↓
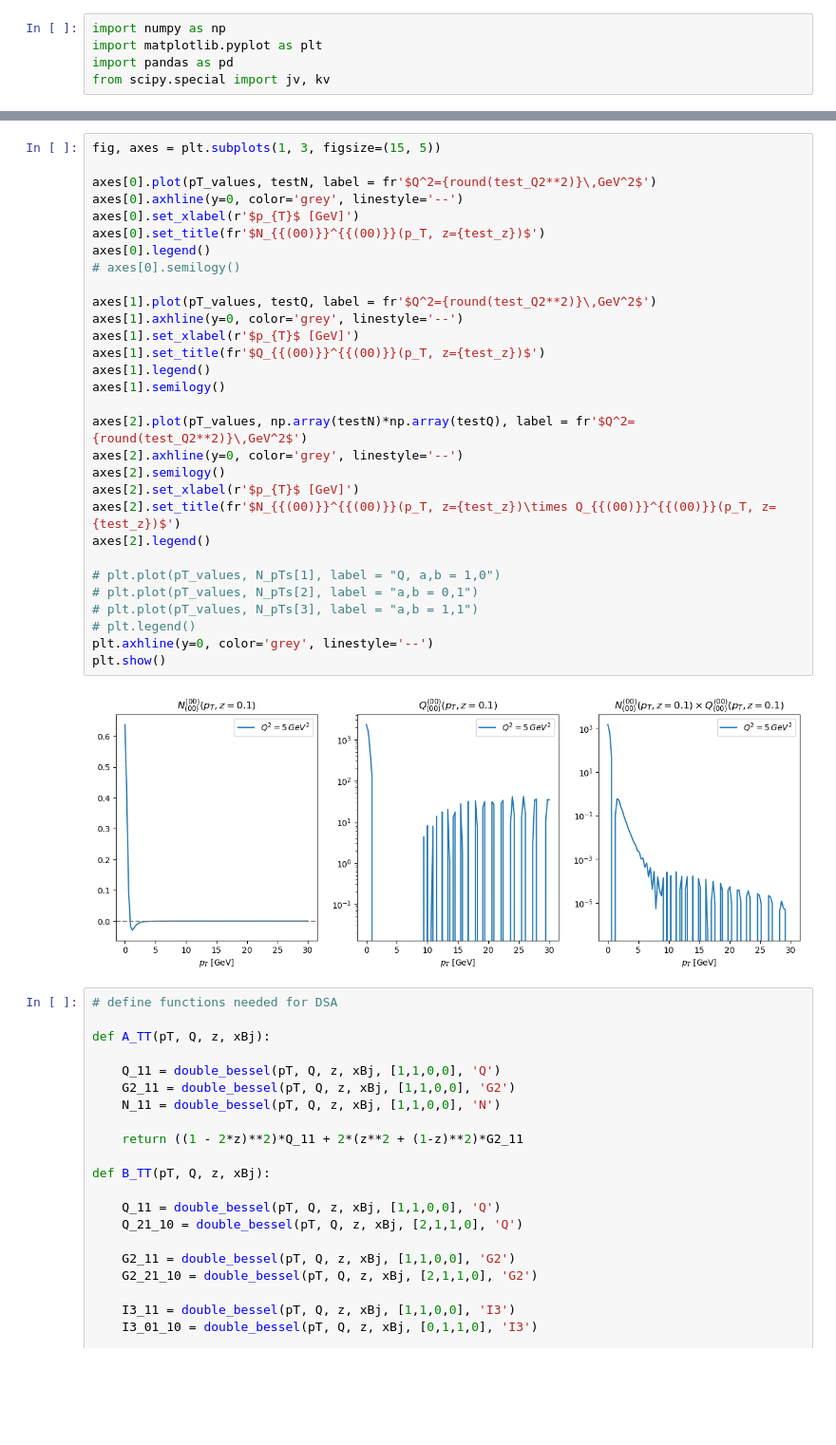
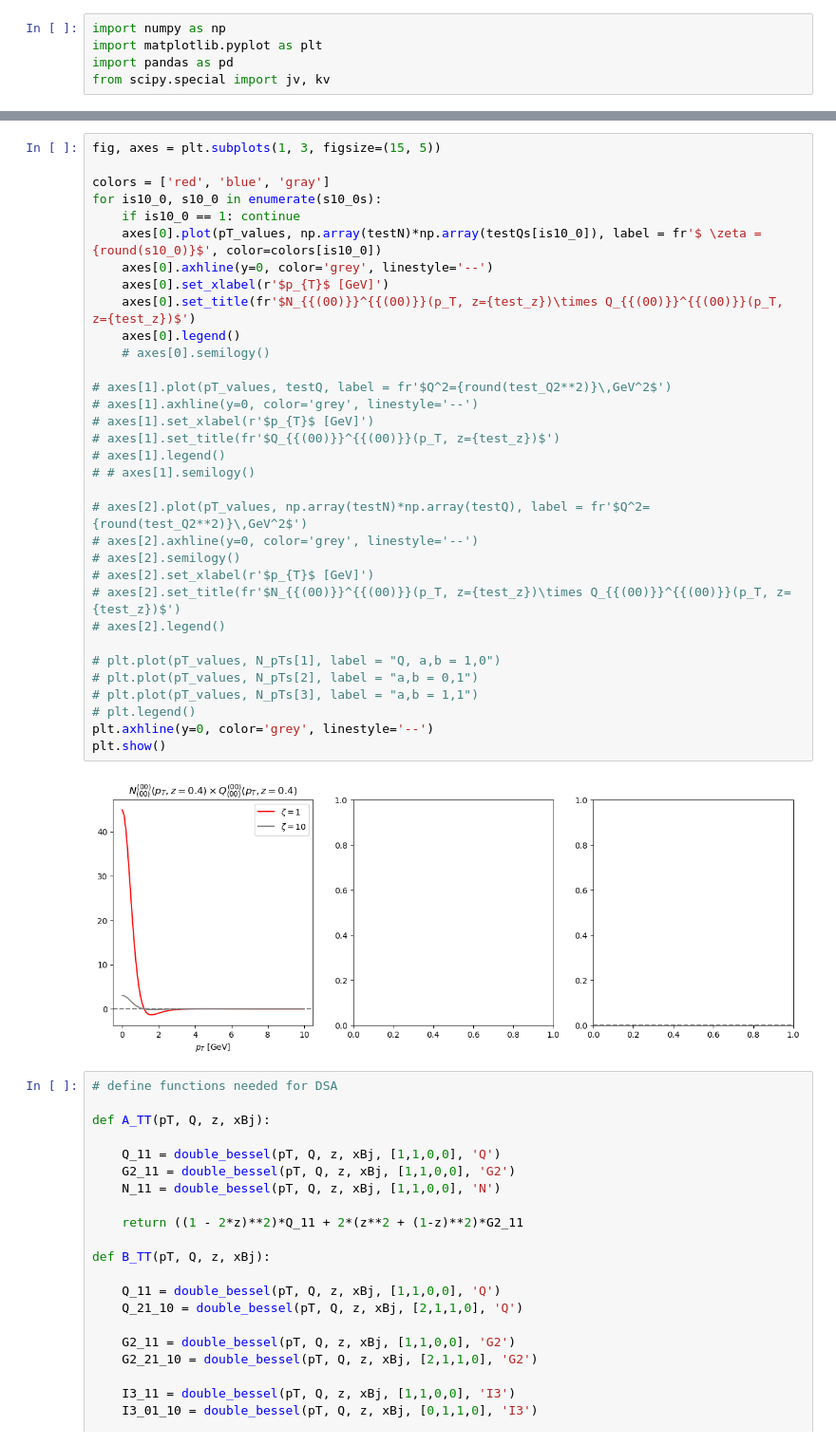
Before and after one commit to brandonmanley/dijet_DSA, a Jupyter notebook: bmanley/DSA_testing.ipynb, the cells around one changed output, grey strips where cells are left out. Shown at 95% size. Drawn from its saved outputs; the diff is of its cells as text; blank space fills up the shorter version.

```diff
--- a/bmanley/DSA_testing.ipynb
+++ b/bmanley/DSA_testing.ipynb
@@ -168,35 +212,38 @@ testQ = [double_bessel(ipT, test_Q2, test_z, 0.01, [0,0,0,0], 'Q') for ipT in pT
-# %%
-fig, axes = plt.subplots(1, 3, figsize=(15, 5))
-
-axes[0].plot(pT_values, testN, label = fr'$Q^2={round(test_Q2**2)}\,GeV^2$')
-axes[0].axhline(y=0, color='grey', linestyle='--')
-axes[0].set_xlabel(r'$p_{T}$ [GeV]')
-axes[0].set_title(fr'$N_{{(00)}}^{{(00)}}(p_T, z={test_z})$')
-axes[0].legend()
-# axes[0].semilogy()
-
-axes[1].plot(pT_values, testQ, label = fr'$Q^2={round(test_Q2**2)}\,GeV^2$')
-axes[1].axhline(y=0, color='grey', linestyle='--')
-axes[1].set_xlabel(r'$p_{T}$ [GeV]')
-axes[1].set_title(fr'$Q_{{(00)}}^{{(00)}}(p_T, z={test_z})$')
-axes[1].legend()
-axes[1].semilogy()
-
-axes[2].plot(pT_values, np.array(testN)*np.array(testQ), label = fr'$Q^2={round(test_Q2**2)}\,GeV^2$')
-axes[2].axhline(y=0, color='grey', linestyle='--')
-axes[2].semilogy()
-axes[2].set_xlabel(r'$p_{T}$ [GeV]')
-axes[2].set_title(fr'$N_{{(00)}}^{{(00)}}(p_T, z={test_z})\times Q_{{(00)}}^{{(00)}}(p_T, z={test_z})$')
-axes[2].legend()
-
-# plt.plot(pT_values, N_pTs[1], label = "Q, a,b = 1,0")
-# plt.plot(pT_values, N_pTs[2], label = "a,b = 0,1")
-# plt.plot(pT_values, N_pTs[3], label = "a,b = 1,1")
-# plt.legend()
-plt.axhline(y=0, color='grey', linestyle='--')
-plt.show()
-# %% [output]
-[figure, removed]
+# %%
+fig, axes = plt.subplots(1, 3, figsize=(15, 5))
+
+colors = ['red', 'blue', 'gray']
+for is10_0, s10_0 in enumerate(s10_0s):
+    if is10_0 == 1: continue
+    axes[0].plot(pT_values, np.array(testN)*np.array(testQs[is10_0]), label = fr'$ \zeta ={round(s10_0)}$', color=colors[is10_0])
+    axes[0].axhline(y=0, color='grey', linestyle='--')
+    axes[0].set_xlabel(r'$p_{T}$ [GeV]')
+    axes[0].set_title(fr'$N_{{(00)}}^{{(00)}}(p_T, z={test_z})\times Q_{{(00)}}^{{(00)}}(p_T, z={test_z})$')
+    axes[0].legend()
+    # axes[0].semilogy()
+
+# axes[1].plot(pT_values, testQ, label = fr'$Q^2={round(test_Q2**2)}\,GeV^2$')
+# axes[1].axhline(y=0, color='grey', linestyle='--')
+# axes[1].set_xlabel(r'$p_{T}$ [GeV]')
+# axes[1].set_title(fr'$Q_{{(00)}}^{{(00)}}(p_T, z={test_z})$')
+# axes[1].legend()
+# # axes[1].semilogy()
+
+# axes[2].plot(pT_values, np.array(testN)*np.array(testQ), label = fr'$Q^2={round(test_Q2**2)}\,GeV^2$')
+# axes[2].axhline(y=0, color='grey', linestyle='--')
+# axes[2].semilogy()
+# axes[2].set_xlabel(r'$p_{T}$ [GeV]')
+# axes[2].set_title(fr'$N_{{(00)}}^{{(00)}}(p_T, z={test_z})\times Q_{{(00)}}^{{(00)}}(p_T, z={test_z})$')
+# axes[2].legend()
+
+# plt.plot(pT_values, N_pTs[1], label = "Q, a,b = 1,0")
+# plt.plot(pT_values, N_pTs[2], label = "a,b = 0,1")
+# plt.plot(pT_values, N_pTs[3], label = "a,b = 1,1")
+# plt.legend()
+plt.axhline(y=0, color='grey', linestyle='--')
+plt.show()
+# %% [output]
+[figure, added]
 # %%
 # define functions needed for DSA
 
```
Also changed, not shown: parts of 6 cells of this notebook, 3 other files.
↑
◆ To do
Copy every line of the listing that includes the string "legend".

◆ Result
-axes[0].legend()
-axes[1].legend()
-axes[2].legend()
-# plt.legend()
+    axes[0].legend()
+# axes[1].legend()
+# axes[2].legend()
+# plt.legend()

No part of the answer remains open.